Sewell was forced to shelter inside the Capitol after Trump supporters stormed the building, prompting the evacuation of some and a barricading of others as police tried to get control of an out-of-control siege.
Moore didn’t answer APR‘s questions Sunday about those tweets directly, but his chief of staff sent APR a statement from Moore on Sunday afternoon.
“Lawlessness is not the answer to our nation’s problems, and every person who acts unlawfully is responsible for their own actions and should be held accountable to the full extent of the law, whether that’s Black Lives Matter, Antifa or Wednesday’s rioters,” Moore said in the statement.
Brooks was an early supporter of challenging the certification of election results, an action that pleased President Donald Trump and his allies seeking to overturn the election, and spoke to the crowd gathered near the Capitol before the attack.
“Today is the day American patriots start taking down names and kicking ass,” Brooks yelled into his microphone. After the riots began, Brooks tweeted an unfounded rumor alleging it was antifa who started the rioting.
The day after the attack, Brooks told an Alabama conservative talk radio host that he had no regrets over his speech prior to the violence, according to The Intercept, telling the host that there was “mounting evidence of fascist antifa’s involvement in all of this.”
The Federal Bureau of Investigations said on Friday that there was no evidence of antifa aiding pro-Trump supporters in the deadly attack.
Governor sets special election dates for House District 73 races
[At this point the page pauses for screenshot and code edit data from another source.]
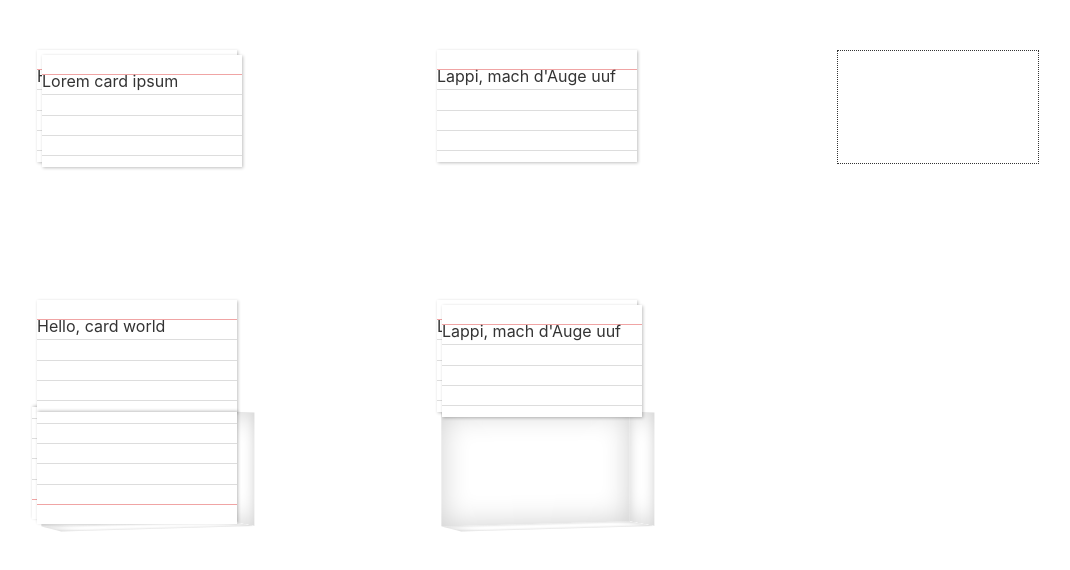
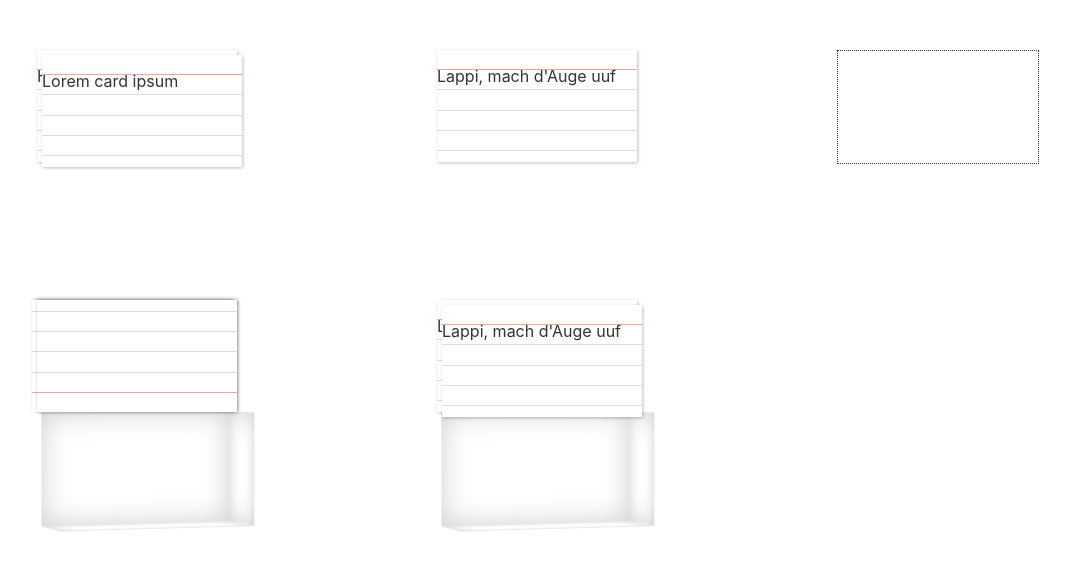
Before and after one commit to rknuus/pensieve, a Svelte app: page / in a window 1280 px wide. Shown: the top 570 px of the page, without its empty margins (13-1083 px from the left). Built offline with nearby package versions, Linux system fonts and the light colour scheme.

Commit message:
Replace card size getter functions by new store
KLUDGE(KNR): some display-helpers functions still rely on the card size,
but in a JS module we can't access a store (directly). This will be
fixed in a future commit.

```diff
--- a/src/Box/FlippedCards.svelte
+++ b/src/Box/FlippedCards.svelte
@@ -3,13 +3,16 @@
   import { boxes } from './box-store.js';
   import { createEventDispatcher, onDestroy } from 'svelte';
   import { cssVariables } from '../helpers/css-helpers.js';
-  import { getCardHeight, getCardOffset } from '../helpers/display-helpers.js';
+  import { getCardOffset } from '../helpers/display-helpers.js';
+  import { positioning } from '../helpers/positioning-store.js';
 
   export let id;
   export let top;
   export let left;
 
   let cards;
+
+  $: cardHeight = $positioning.card.height + 'px';
 
   const dispatch = createEventDispatcher();
 
@@ -39,6 +42,6 @@
 
 <div class="flippedcards" use:cssVariables={{top, left}}>
   {#each cards as cardId, i}
-    <Card id={cardId} parentId={id} topCard={i === cards.length - 1} flipped={true} top="{getCardHeight() + getCardOffset(-i)}" left="{getCardOffset(-i)}" --zIndex="{-i}" />
+    <Card id={cardId} parentId={id} topCard={i === cards.length - 1} flipped={true} top="{cardHeight + getCardOffset(-i)}" left="{getCardOffset(-i)}" --zIndex="{-i}" />
   {/each}
 </div>
--- a/src/Card/Card.svelte
+++ b/src/Card/Card.svelte
@@ -3,6 +3,7 @@
   import { createEventDispatcher, onDestroy } from 'svelte';
   import { cssVariables } from '../helpers/css-helpers.js';
   import { display } from '../helpers/display-store.js';
+  import { positioning } from '../helpers/positioning-store.js';
 
   export let id;
   export let parentId;
@@ -25,6 +26,8 @@
     renderedContent = card.renderedContent;
   });
 
+  $: cardWidth = $positioning.card.width + 'px';
+  $: cardHeight = $positioning.card.height + 'px';
   $: dragEnabled = draggable && topCard;
 
   onDestroy(() => {
@@ -57,8 +60,8 @@
 }
 
 .card {
-  height: 112px;
-  aspect-ratio: 1.7857;
+  width: var(--cardWidth);
+  height: var(--cardHeight);
 
   position: absolute;
   /* borrowed from https://svelte.dev/repl/ccdb128d448c4b92babeaccb4be35567?version=3.46.2 */
@@ -93,7 +96,7 @@
 }
 </style>
 
-<div class="card" class:flipped="{flipped}" class:draggable="{dragEnabled}" draggable={dragEnabled} on:dragstart="{onDragStart}" on:dragend="{onDragEnd}" use:cssVariables={{top, left}}>
+<div class="card" class:flipped="{flipped}" class:draggable="{dragEnabled}" draggable={dragEnabled} on:dragstart="{onDragStart}" on:dragend="{onDragEnd}" use:cssVariables={{top, left, cardWidth, cardHeight}}>
   {#if !flipped}
     {@html renderedContent}
   {/if}
--- a/src/Card/CardDropZone.svelte
+++ b/src/Card/CardDropZone.svelte
@@ -1,14 +1,19 @@
 <script>
   import { createEventDispatcher, onDestroy } from 'svelte';
+  import { cssVariables } from '../helpers/css-helpers.js';
   import { display } from '../helpers/display-store.js';
+  import { positioning } from '../helpers/positioning-store.js';
 
   export let parentId;
   export let showAlways = false;
 
+  console.assert(parentId, 'placeholder has no valid parent ID');
+
   let highlightDropZones = null;
   let sourceId = null;
 
-  console.assert(parentId, 'placeholder has no valid parent ID');
+  $: cardWidth = $positioning.card.width + 'px';
+  $: cardHeight = $positioning.card.height + 'px';
 
   const unsubscribeDisplay = display.subscribe(data => {
     highlightDropZones = data.highlightDropZones;
@@ -24,14 +29,8 @@
 
 <style>
 .placeholdercard {
-  height: 112px;
-  aspect-ratio: 1.7857;
-  /*width: 200px;*/
-
-  position: absolute;
-  /* borrowed from https://svelte.dev/repl/ccdb128d448c4b92babeaccb4be35567?version=3.46.2 */
-  top: var(--top);
-  left: var(--left);
+  width: var(--cardWidth);
+  height: var(--cardHeight);
 
   border-style: dotted;
   border-width: 1px;
@@ -39,6 +38,6 @@
 </style>
 
 {#if showAlways || (highlightDropZones && sourceId !== parentId)}
-  <div class="placeholdercard" on:dragover|preventDefault on:drop|preventDefault>
+  <div class="placeholdercard" on:dragover|preventDefault on:drop|preventDefault use:cssVariables={{cardWidth, cardHeight}}>
   </div>
 {/if}
--- a/src/helpers/display-helpers.js
+++ b/src/helpers/display-helpers.js
@@ -6,11 +6,12 @@
   return stackLevel * stack_offset_factor;
 }
 
-export function getCardHeight() {
+// TODO(KNR): move size into a store
+function getCardHeight() {
   return 112;
 }
 
-export function getCardWidth() {
+function getCardWidth() {
   return 200;
 }
 
```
Gov. Kay Ivey set the special primary election for March 30 and the general for July 13.
Gov. Kay Ivey on Thursday set special election dates for Alabama House District 73, a seat that was held by Matt Fridy, who was elected to the Alabama Court of Civil Appeals.
Ivey set the special primary election for March 30 and the special primary runoff, if necessary, for April 27. Ivey set the special general election for July 13.
“The election for House District 73 coincides with the special election for the vacant state senate seat so that we can ensure the people of Shelby County have representation,” Ivey said in a statement. “I encourage everyone in this district to get out and vote. Let’s make sure that you have a strong voice advocating for you in the Alabama Legislature.”
The qualifying deadline for candidates of major parties is Jan. 26 at 5 p.m. The deadline for all independent candidates and/or minor parties is March 30 at 5 p.m.